But Thomas has his critics. And while they may agree that economic downturns affect health outcomes, other researchers have disputed how many people will be affected by a coronavirus-induced recession.
“The study jumps from [people in richer countries living longer] to assuming that the fall in GDP resulting from measures to suppress the pandemic would translate directly into reduced life expectancy,” said Jonathan Portes, professor of economics and public policy at King’s College London.
“That doesn’t follow – and in fact, we have plenty of evidence that short-term reductions in GDP don’t result in falls in life expectancy, if anything, the opposite,” Portes told Al Jazeera.
Are recessions good for your health?
Clemens Noelke is a research scientist at Brandeis University, whose work examines the relationship between recessions and mortality among older US adults.
“It’s difficult to extrapolate based on past data. It looks like we are heading into a severe recession, after a decade-long economic expansion in the US,” Noelke told Al Jazeera. “However, we do not, to my knowledge, have evidence on the impact of recessions that are flanked by a global pandemic. Based on the research we have on past recessions, we should, in fact, expect mortality rates to decline because of the economic downturn.”
The argument that recessions can lead to people living longer might appear counterintuitive, but Noelke explained that economic downturns could sometimes have beneficial health effects.
“During recessions, economic activity contracts, pollution declines, work hours decline, people have more time for themselves and others, traffic deaths decline, and deaths from cardiovascular disease decline,” Noelke said. “So, paradoxically, perhaps, a sizeable portion of the population experiences health improvements.” A lot of data supports those conclusions. Studies have shown that between 1960 and 2010, mortality rates in the US and UK declined by 0.5 percent for every 1 percent increase in unemployment.
Who dies could depend on economic role
That, however, is for the general population. For those who actually lose their jobs in a severe economic downturn, and for those who work in industries affected, deaths have been shown to go up.
“It is important to note that these impacts are very unequally distributed across the population,” Noelke said. “Many people lose their jobs, savings, and assets, and may not be able to recover from that. This is one factor contributing to a rise in suicide rates that occur during recessions, even as deaths from other causes decline.”
Governments in many countries, including the US and the UK, have moved to increase unemployment payments, and help companies pay employees, in an attempt to soften the blow of a virus-induced recession.
Noelke’s own research showed that older workers are more likely to die after losing their jobs, especially if they lose them during a recession. The loss of employment can lead to prolonged stress, which increases the risk of mental health issues and opioid abuse.
While Noelke disagreed that economic downturns translate into negative health outcomes for the general population, Thomas still believed that the threat is more general than some of the academic data may show.

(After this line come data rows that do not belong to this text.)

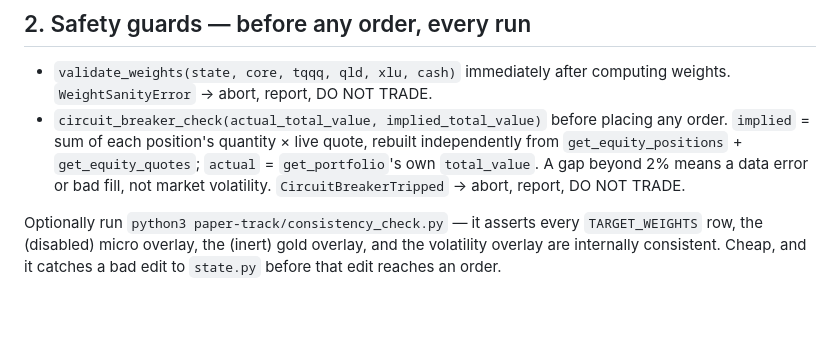
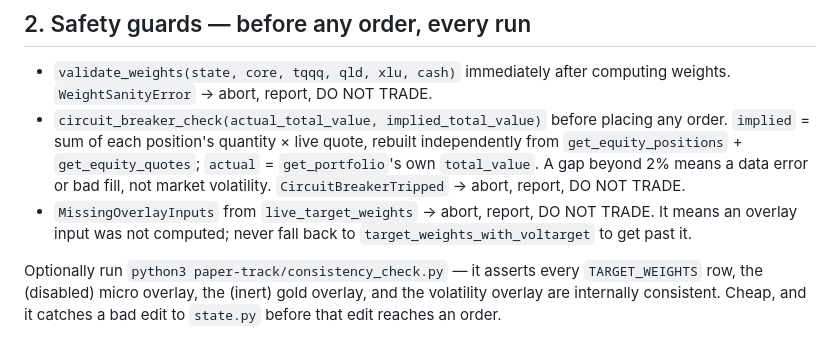
Before and after one commit to xyxyxy33e-sys/Robinhood-stock, a Markdown page: paper-track/trigger_prompts/weekly_rebalance.md, the part around the change. Rendered like a GitHub page; blank space fills up the shorter version.

Commit message:
Add the MissingOverlayInputs abort guard to the weekly prompt
Co-Authored-By: Claude Opus 5 <noreply@anthropic.com>
Claude-Session: https://claude.ai/code/session_01M1oHoWh9uXCo5EYapRPGTC

```diff
--- a/paper-track/trigger_prompts/weekly_rebalance.md
+++ b/paper-track/trigger_prompts/weekly_rebalance.md
@@ -110,6 +110,9 @@ moving part and should be visible.
     `get_equity_quotes`; `actual` = `get_portfolio`'s own `total_value`. A gap
     beyond 2% means a data error or bad fill, not market volatility.
     `CircuitBreakerTripped` → abort, report, DO NOT TRADE.
+  - `MissingOverlayInputs` from `live_target_weights` → abort, report, DO NOT
+    TRADE. It means an overlay input was not computed; never fall back to
+    `target_weights_with_voltarget` to get past it.
 
 Optionally run `python3 paper-track/consistency_check.py` — it asserts every
 `TARGET_WEIGHTS` row, the (disabled) micro overlay, the (inert) gold overlay, and the
```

He said that the discrepancy is because the effects of recessions appear far later than a recession itself, so the data may not immediately show a jump in deaths.

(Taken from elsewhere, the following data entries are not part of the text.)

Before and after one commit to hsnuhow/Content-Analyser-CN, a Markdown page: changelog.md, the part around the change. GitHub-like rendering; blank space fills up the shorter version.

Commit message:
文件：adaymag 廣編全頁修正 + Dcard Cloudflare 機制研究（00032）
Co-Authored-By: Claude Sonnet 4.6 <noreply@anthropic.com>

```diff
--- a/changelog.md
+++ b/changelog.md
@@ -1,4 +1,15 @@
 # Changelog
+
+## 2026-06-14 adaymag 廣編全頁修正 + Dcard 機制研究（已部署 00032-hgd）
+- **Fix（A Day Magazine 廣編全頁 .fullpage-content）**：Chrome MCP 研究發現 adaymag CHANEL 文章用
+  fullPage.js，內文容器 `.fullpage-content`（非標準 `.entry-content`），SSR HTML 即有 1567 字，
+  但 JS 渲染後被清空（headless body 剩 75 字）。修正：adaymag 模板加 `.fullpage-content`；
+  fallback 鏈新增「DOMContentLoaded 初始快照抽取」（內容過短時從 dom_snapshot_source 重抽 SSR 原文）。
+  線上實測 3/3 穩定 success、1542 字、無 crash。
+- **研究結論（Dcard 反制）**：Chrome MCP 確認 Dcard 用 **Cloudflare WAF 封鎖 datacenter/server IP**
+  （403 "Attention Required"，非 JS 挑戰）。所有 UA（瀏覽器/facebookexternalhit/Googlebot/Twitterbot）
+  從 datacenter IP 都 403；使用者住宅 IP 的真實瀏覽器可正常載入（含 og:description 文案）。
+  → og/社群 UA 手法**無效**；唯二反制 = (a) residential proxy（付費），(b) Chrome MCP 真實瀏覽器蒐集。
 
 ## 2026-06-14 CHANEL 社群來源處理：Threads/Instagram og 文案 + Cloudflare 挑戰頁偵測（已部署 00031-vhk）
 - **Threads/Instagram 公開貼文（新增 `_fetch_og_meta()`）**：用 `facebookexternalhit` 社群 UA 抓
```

“If you look at the data for the UK’s life expectancy, you will see that after the 2007-2009 crash there was a lag before the continuous growth in life expectancy that had been the norm for 30 years began to stall,” Thomas said. “If you had looked at life expectancy during the crash and, indeed, for the first couple of years afterward, you might have concluded that it was still rising … But the negative effect of the reduction in GDP was real, it just came a bit later, and it has been long-lasting.”
Source: Al Jazeera